U.S. Rep. Joaquin Castro, D-San Antonio, said Saturday that he will decide in eight weeks whether to run in 2018 for the U.S. Senate seat now held by Sen. Ted Cruz.
Castro set the date for a decision in a Q&A session with reporters before speaking to crowd of about 300 supporters on a warm night in the courtyard at the Historic Scoot Inn in East Austin, which exploded in cheers and chants when, in answer to a direct question on the subject, he declared, “I am looking at the Senate race against Ted Cruz.”
“Ted Cruz has not spent a single day working for the people of Texas,” said Castro, who will also travel to Houston and Dallas as he makes up his mind about a race. “Ted Cruz tunes out most of Texas.”
Castro said that his twin brother, Julián, the former mayor of San Antonio who just finished a stint as secretary of Housing and Urban Development in the Obama administration, wouldn’t challenge Gov. Greg Abbott in 2018, foreclosing the possibility of the two twins leading the state Democratic ticket.
He said Julián will spend the next six to nine months writing a book.
“My brother is not going to run for governor in 2018, but we need to find a strong candidate for governor,” said Castro, who earlier said, “I’ll tell you, I don’t trust Greg Abbott.”

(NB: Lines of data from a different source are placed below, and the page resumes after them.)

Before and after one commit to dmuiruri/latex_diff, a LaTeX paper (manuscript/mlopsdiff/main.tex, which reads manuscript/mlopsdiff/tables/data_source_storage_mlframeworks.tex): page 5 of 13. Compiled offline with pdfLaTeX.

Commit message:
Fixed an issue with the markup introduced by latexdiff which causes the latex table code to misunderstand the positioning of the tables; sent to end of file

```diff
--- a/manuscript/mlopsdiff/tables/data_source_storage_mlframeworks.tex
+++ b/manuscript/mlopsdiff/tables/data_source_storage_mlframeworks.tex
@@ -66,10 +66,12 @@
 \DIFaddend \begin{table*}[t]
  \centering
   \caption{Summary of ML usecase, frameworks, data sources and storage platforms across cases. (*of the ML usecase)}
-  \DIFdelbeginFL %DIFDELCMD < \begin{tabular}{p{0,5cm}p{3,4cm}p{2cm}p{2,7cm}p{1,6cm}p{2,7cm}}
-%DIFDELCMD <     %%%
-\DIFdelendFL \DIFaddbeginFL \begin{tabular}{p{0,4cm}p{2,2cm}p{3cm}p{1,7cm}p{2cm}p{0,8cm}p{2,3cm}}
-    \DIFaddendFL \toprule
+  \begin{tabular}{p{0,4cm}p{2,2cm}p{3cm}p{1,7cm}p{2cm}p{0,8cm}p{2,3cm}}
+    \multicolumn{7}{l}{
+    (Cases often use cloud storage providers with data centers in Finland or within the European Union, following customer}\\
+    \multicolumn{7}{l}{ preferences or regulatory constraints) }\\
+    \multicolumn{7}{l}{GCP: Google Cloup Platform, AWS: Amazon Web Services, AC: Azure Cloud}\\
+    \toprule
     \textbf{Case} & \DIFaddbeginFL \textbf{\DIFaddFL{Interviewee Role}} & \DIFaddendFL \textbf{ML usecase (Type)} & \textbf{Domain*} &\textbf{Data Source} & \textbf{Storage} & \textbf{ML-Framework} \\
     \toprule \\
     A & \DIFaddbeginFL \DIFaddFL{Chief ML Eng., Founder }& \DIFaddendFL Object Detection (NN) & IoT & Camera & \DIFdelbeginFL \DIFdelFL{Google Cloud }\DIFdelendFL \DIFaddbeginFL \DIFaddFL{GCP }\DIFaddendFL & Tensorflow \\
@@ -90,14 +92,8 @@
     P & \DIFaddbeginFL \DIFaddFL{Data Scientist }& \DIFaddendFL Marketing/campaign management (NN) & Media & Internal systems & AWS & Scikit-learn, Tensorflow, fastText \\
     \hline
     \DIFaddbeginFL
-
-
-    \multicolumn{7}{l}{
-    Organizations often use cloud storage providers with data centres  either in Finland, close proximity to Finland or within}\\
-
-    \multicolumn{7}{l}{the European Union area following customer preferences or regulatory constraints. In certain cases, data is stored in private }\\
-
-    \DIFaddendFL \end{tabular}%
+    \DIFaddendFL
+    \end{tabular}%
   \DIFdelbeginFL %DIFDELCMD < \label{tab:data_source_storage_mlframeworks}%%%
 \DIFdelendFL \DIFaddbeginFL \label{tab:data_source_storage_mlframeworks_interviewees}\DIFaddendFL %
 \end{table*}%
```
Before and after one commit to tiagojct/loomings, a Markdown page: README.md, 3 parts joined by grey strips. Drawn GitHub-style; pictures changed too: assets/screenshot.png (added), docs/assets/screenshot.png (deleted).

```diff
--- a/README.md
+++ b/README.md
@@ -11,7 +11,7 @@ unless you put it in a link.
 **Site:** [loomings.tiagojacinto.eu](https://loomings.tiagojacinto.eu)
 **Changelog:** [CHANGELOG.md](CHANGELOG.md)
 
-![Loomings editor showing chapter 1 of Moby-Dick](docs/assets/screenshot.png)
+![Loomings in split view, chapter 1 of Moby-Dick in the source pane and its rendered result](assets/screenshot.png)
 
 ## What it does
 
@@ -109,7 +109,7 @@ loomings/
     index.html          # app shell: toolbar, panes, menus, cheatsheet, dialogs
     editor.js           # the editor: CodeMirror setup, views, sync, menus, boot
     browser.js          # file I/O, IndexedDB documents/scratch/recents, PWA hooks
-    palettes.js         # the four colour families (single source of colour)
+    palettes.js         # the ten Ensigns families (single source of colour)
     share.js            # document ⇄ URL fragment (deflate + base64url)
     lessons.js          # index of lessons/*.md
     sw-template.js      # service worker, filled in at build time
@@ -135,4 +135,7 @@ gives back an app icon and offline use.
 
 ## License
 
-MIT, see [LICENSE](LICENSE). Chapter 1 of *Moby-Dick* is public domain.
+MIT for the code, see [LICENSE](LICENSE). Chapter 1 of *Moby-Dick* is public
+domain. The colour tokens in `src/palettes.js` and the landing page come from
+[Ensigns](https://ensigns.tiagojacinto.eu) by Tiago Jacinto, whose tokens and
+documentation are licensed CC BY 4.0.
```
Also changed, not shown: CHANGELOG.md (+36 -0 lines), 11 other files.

Every Republican governor of Texas “thinks he can be president,” he warned.
Last week, U.S. Rep. Beto O’Rourke told students at the University of Texas that he was likely to run for Cruz’s seat because, “if no one else is going to do it, I sure as hell am going to do it because, 2018, two years of Trump, six years of Cruz … if we don’t do this now, when the hell are we going to do it?”
Castro said of O’Rourke: “Beto and I are good friends in the Congress, and he’s a sharp, very passionate congressman, who does a great job for the people he represents.”
Castro also said he had no new information Saturday about immigration sweeps in South and Central Austin.
On Friday, Castro had confirmed that targeted operations were taking place in the area as part of a program that U.S. Immigration and Customs Enforcement is calling Operation Cross Check.
He said he was told by federal officials that the roundup would last five to eight days and he would receive more information when it was complete. Castro said he didn’t know whether the operation had been set in motion by the Obama administration, or if any nonviolent persons were being deported, though he said there were anecdotal reports on social media that that was the case.
Earlier Saturday, about a dozen people protested for a second day in North Austin against the recent crackdown on unauthorized immigration, a continuation of the previous night’s demonstration in the same place that drew more than 100 people.
The group gathered Saturday at about 12:30 p.m. at the corner of an H-E-B store on Rundberg Lane and North Lamar Boulevard. Protesters say a man was detained by ICE officials near the area Friday morning.
A video widely shared on social media Friday shows a handcuffed man sitting against a vehicle in front of a nearby Whataburger while officers who appear to be ICE agents walk around.